CENTENNIAL, Colo. - A judge has found Colorado's insanity and death penalty statutes are constitutional, despite challenges by accused theater shooter James Holmes' lawyers.
Holmes' defense team had indicated a desire to enter a plea of not guilty by reason of insanity, but first wanted a ruling on their objections to the repercussions of that plea.
Holmes is charged with fatally shooting 12 people and injuring 70 others in an Aurora movie theater last July. Prosecutors are seeking the death penalty in the case.
The defense was concerned about a rule that would limit their ability to present expert testimony about Holmes' mental health at the sentencing phase of his trial, which would follow a conviction.
In Colorado, the same jurors hear and deliberate on the guilt and sentencing phases of a trial.
In particular, lawyers for the suspect asserted that they should be allowed to present expert testimony about Holmes' mental health, even if he doesn't cooperate with a state examination. They argued it is unconstitutional to exclude such testimony even if Holmes refuses to cooperate with the state's examination.
District Court Judge Carlos Samour writes on the third page of his Wednesday ruling: "The court concludes that the defendant's constitutional challenges fail. The provisions in the insanity statutes and the death penalty statute challenged by the defendant are constitutional. Accordingly, the motions are now denied in their entirety."
The judge's order confirms that refusing examinations at the state mental hospital would be considered uncooperative and would result in limitations to testimony in a sentencing hearing.
The judge did write, however, that a narcoanalytic examination (one involving truth serum) may not be conducted without an order from the court.
The order also allows the defense to request a delay of the hearing scheduled for Friday, if they need more time to consider their next move.
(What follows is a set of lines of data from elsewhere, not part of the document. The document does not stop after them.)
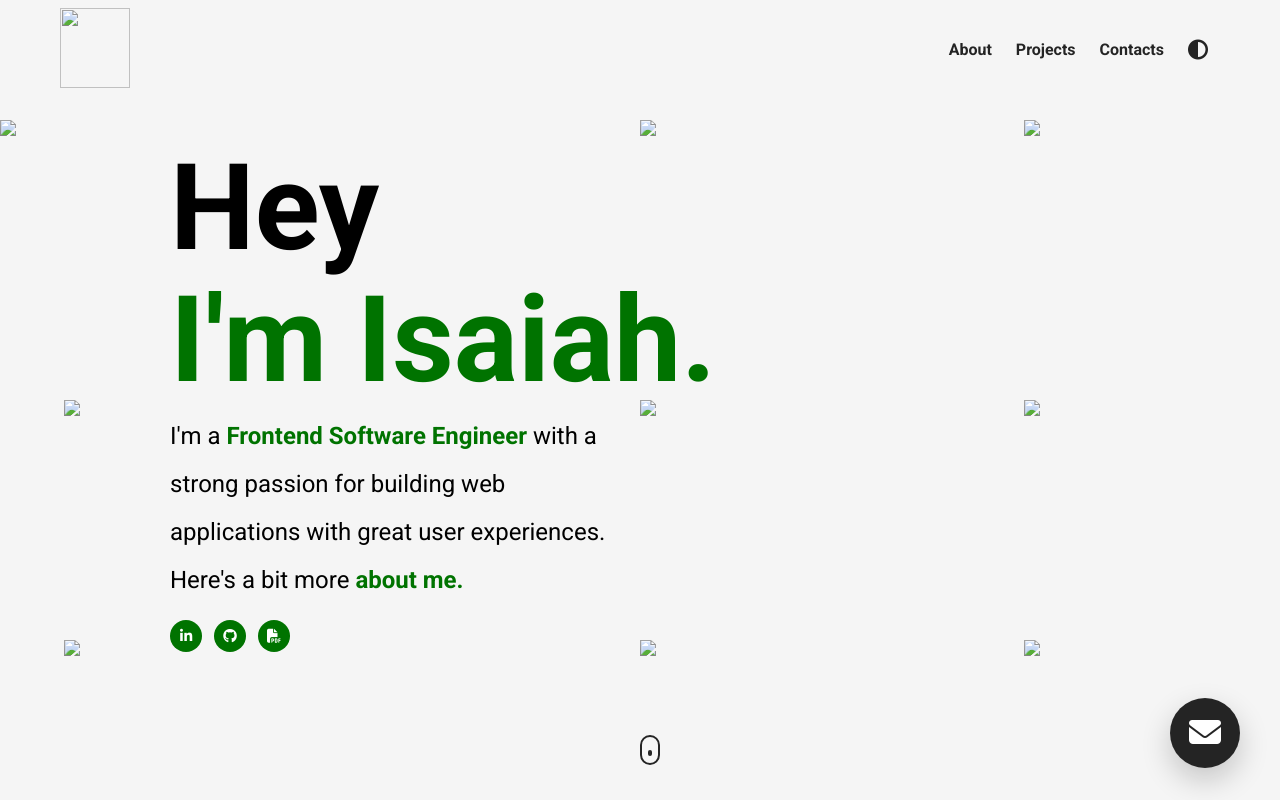
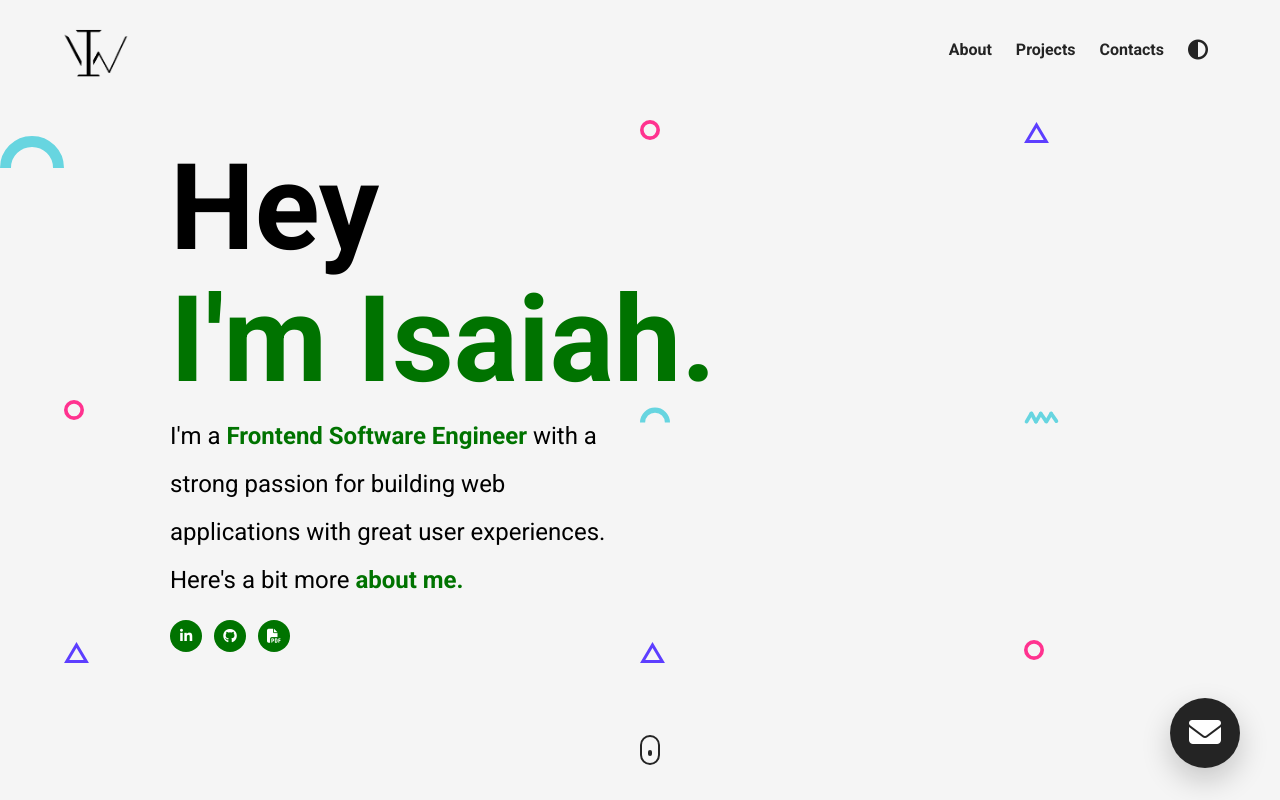
Before and after one commit to Iwhite96/NEwportfo, a plain HTML site: page index.html in a window 1280 px wide. Shown: the top 800 px of the page. Drawn offline with nearby package versions, Linux system fonts and the light colour scheme.

Commit message:
port+1add

```diff
--- a/index.html
+++ b/index.html
@@ -25,7 +25,7 @@
         <figure>
           <img
             id="personal-logo"
-            src="./assets/Tutorial Exclusive Eportfolio/Logo Design-3bg-scrub.png"
+            src="./assets/Logo Design-3bg-scrub.png"
             alt=""
           />
         </figure>
@@ -162,15 +162,15 @@
 
         </div>
       </div>
-      <img src="assets/Tutorial Exclusive Eportfolio/assets/semi circle.svg" class="shape shape--0">
-      <img src="assets/Tutorial Exclusive Eportfolio/assets/circle.svg" class="shape shape--1">
-      <img src="assets/Tutorial Exclusive Eportfolio/assets/semi circle.svg" class="shape shape--2">
-      <img src="assets/Tutorial Exclusive Eportfolio/assets/circle.svg" class="shape shape--3">
-      <img src="assets/Tutorial Exclusive Eportfolio/assets/semi circle.svg" class="shape shape--4">
-      <img src="assets/Tutorial Exclusive Eportfolio/assets/circle.svg" class="shape shape--5">
-      <img src="assets/Tutorial Exclusive Eportfolio/assets/semi circle.svg" class="shape shape--6">
-      <img src="assets/Tutorial Exclusive Eportfolio/assets/circle.svg" class="shape shape--7">
-      <img src="assets/Tutorial Exclusive Eportfolio/assets/semi circle.svg" class="shape shape--8">
+      <img src="assets/semi circle.svg" class="shape shape--0">
+      <img src="assets/circle.svg" class="shape shape--1">
+      <img src="assets/triangle.svg" class="shape shape--2">
+      <img src="assets/circle.svg" class="shape shape--3">
+      <img src="assets/semi circle.svg" class="shape shape--4">
+      <img src="assets/squiggly.svg" class="shape shape--5">
+      <img src="assets/triangle.svg" class="shape shape--6">
+      <img src="assets/triangle.svg" class="shape shape--7">
+      <img src="assets/circle.svg" class="shape shape--8">
 
     </section>
     <section id="projects">
@@ -183,7 +183,7 @@
             <li class="project">
               <div class="project__wrapper">
                 <img
-                  src="./assets/Tutorial Exclusive Eportfolio/assets/blinker mockup.png"
+                  src="./assets/blinker mockup.png"
                   class="project__img"
                   alt=""
                 />
@@ -216,7 +216,7 @@
             <li class="project">
               <div class="project__wrapper">
                 <img
-                  src="./assets/Tutorial Exclusive Eportfolio/assets/blinker mockup.png"
+                  src="./assets/google mockup.png"
                   class="project__img"
                   alt=""
                 />
@@ -249,7 +249,7 @@
             <li class="project">
               <div class="project__wrapper">
                 <img
-                  src="./assets/Tutorial Exclusive Eportfolio/assets/blinker mockup.png"
+                  src="./assets/blinker mockup.png"
                   class="project__img"
                   alt=""
                 />
@@ -288,7 +288,7 @@
 
             <img
               class="footer__logo--img"
-              src="assets/Tutorial Exclusive Eportfolio/Logo Design-3bg-scrub.png"
+              src="assets/Logo Design-3bg-scrub.png"
               alt=""
             />
           </figure>
--- a/style.css
+++ b/style.css
@@ -196,6 +196,18 @@ background-color: #242424;
 color: #242424;
 }
 
+@keyframes fade-up{
+  0%{
+      opacity: 0;
+      transform: translateY(40px);
+    }
+
+    100%{
+      opacity: 1;
+      transform: translateY(0);
+    }
+  }
+
 
 /*
 
@@ -208,6 +220,8 @@ LANDING PAGE
   min-height: 100vh;
 }
 
+
+
 .header {
   position: absolute;
   top: 50%;
@@ -216,6 +230,8 @@ LANDING PAGE
   width: 100%;
   max-width: 1000px;
   padding: 0 30px;
+  animation: fade-up 1200ms 1200ms backwards;
+
 }
 
 .header__para {
@@ -309,6 +325,7 @@ nav {
   margin: 0 auto;
   height: 100px;
   padding: 0 20px;
+  animation:fade-up 1200ms 600ms backwards;
 }
 
 #personal-logo {
```
Also changed, not shown: assets/Eportfolio YT.png (added), assets/Frontend Simplified.jpg (added), assets/Frontend Simplified.png (added), assets/Logo Design-3.jpg (added), assets/Logo Design-3bg-scrub.png (added), assets/blinker mockup.png (added), assets/circle.svg (added), assets/favicon.ico (added), assets/google mockup.png (added), assets/logo.svg (added), assets/semi circle.svg (added), assets/squiggly.svg (added), assets/triangle.svg (added), 2 other files.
If they file a document requesting the delay, the hearing would be moved to Tuesday.